Buffalo New York is the second largest city in the state of New York. Buffalo is located on the eastern end of Lake Erie at the beginning of the Niagara River.
History: Founded around 1789 as a small trading community near Buffalo Creek. Buffalo grew quickly after the opening of the Erie Canal in 1825, with the city as its western end. Buffalo was incorporated as a city in 1832, with a population of about 10,000 people. By 1900, Buffalo was the 8th largest city in the country, and went on to become a major railroad hub, the largest grain-milling center in the country, and the home of the largest steel-making operation in the world. The latter part of the 20th Century saw a reversal of fortunes: by the year 1990 the city had fallen back below its 1900 population levels.
Major Businesses: M&T Bank, Rich Products, Labatt, New Era Cap Company, Merchants Insurance Group, Kaleida Health, Employer Services Corp., Tops Markets LLC, Seneca Gaming Corp., Wegmans Food Markets Inc., Roswell Park Cancer Institute
Festivals and Culture: Allentown Art Festival, Elmwood Festival of the Arts, Shea's Performing Arts Center, Buffalo Philharmonic Orchestra, Kleinhans Music Hall, Buffalo Japanese Garden, Shakespeare in Delaware Park, Albright-Knox Art Gallery, Buffalo Bills, Buffalo Sabres, Buffalo Zoo, Taste of Buffalo and the National Buffalo Wing Festival and by the way last call is at 4 a.m.

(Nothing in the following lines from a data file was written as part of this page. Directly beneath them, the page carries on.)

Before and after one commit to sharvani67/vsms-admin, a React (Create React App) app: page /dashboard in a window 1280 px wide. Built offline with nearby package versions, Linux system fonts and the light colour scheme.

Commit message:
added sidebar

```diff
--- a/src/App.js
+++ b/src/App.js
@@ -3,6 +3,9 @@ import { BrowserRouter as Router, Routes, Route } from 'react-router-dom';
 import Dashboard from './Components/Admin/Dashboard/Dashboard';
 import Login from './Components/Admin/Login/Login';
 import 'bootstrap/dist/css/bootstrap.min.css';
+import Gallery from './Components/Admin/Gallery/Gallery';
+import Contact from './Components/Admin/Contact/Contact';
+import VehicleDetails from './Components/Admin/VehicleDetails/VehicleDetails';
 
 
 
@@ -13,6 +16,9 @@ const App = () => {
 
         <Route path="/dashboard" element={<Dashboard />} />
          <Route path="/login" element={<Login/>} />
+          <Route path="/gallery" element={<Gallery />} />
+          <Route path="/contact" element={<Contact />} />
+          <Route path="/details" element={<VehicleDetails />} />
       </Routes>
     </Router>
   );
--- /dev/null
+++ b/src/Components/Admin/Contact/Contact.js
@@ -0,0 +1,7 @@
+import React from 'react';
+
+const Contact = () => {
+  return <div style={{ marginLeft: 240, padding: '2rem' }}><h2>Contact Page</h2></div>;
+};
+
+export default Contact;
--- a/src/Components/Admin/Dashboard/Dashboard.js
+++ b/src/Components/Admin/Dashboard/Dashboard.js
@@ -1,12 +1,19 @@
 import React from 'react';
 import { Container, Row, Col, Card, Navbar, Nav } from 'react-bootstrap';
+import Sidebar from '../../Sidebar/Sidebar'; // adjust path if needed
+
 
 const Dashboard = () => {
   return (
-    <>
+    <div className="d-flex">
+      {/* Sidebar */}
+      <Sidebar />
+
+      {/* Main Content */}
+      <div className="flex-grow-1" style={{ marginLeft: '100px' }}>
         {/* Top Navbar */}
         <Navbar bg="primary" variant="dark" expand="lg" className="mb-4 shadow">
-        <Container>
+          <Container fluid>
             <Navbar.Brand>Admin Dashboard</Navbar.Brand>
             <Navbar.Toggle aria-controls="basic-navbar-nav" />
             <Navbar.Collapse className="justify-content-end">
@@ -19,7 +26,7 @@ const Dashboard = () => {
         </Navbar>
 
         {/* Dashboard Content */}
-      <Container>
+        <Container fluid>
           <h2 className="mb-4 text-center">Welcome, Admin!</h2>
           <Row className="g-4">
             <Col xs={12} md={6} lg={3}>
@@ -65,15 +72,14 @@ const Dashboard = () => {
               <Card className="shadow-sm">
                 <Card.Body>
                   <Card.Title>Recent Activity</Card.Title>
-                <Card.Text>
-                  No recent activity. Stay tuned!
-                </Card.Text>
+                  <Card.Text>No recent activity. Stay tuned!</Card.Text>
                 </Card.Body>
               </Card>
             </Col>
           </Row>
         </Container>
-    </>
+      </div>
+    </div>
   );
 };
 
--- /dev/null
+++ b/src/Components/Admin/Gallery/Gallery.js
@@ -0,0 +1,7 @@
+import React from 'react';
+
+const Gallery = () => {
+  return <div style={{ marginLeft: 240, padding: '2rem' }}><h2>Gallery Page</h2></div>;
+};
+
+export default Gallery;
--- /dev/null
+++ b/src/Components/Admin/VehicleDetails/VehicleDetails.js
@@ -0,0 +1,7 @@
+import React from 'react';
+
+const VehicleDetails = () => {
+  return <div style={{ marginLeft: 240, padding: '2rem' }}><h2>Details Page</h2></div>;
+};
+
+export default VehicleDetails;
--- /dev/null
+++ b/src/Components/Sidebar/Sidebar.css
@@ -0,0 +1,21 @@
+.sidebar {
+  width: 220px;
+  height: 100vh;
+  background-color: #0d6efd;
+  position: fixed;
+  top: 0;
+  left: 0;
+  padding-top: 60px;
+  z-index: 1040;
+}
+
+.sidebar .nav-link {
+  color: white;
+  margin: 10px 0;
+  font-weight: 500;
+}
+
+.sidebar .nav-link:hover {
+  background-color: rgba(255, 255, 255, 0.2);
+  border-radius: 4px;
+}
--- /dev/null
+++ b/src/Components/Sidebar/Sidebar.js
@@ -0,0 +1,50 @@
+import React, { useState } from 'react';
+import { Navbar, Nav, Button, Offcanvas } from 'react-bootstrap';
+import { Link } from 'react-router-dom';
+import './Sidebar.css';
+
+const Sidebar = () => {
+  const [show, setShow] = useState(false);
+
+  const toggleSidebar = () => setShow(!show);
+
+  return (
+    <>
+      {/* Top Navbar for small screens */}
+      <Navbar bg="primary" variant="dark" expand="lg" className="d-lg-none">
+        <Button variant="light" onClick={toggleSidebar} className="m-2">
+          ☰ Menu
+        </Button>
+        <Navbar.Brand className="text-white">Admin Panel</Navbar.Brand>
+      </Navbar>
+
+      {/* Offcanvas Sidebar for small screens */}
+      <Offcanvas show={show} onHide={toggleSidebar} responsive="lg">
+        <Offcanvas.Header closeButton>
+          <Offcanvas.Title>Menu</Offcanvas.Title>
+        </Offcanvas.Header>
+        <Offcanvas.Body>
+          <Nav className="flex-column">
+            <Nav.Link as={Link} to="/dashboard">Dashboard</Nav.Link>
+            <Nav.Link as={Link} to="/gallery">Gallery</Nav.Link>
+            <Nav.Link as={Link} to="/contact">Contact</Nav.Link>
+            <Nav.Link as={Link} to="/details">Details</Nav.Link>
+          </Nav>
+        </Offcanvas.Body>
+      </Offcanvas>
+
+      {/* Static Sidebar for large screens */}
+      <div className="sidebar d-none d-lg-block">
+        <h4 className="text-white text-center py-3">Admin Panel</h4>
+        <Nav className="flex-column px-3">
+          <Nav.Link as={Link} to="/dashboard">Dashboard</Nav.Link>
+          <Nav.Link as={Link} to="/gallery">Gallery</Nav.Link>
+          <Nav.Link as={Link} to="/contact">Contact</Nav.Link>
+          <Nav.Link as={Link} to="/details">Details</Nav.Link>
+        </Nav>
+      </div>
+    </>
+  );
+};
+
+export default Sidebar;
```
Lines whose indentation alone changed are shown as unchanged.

Colleges and Universities: Bryant & Stratton College, Canisius College, D'Youville College, Medaille College, Trocaire College, University at Buffalo, one of the four University Centers in the SUNY system. Buffalo State College, Erie Community College Empire State College Did you know Abraham Lincoln visited Buffalo on February 16, 1861, on his way to accept the presidency of the United States?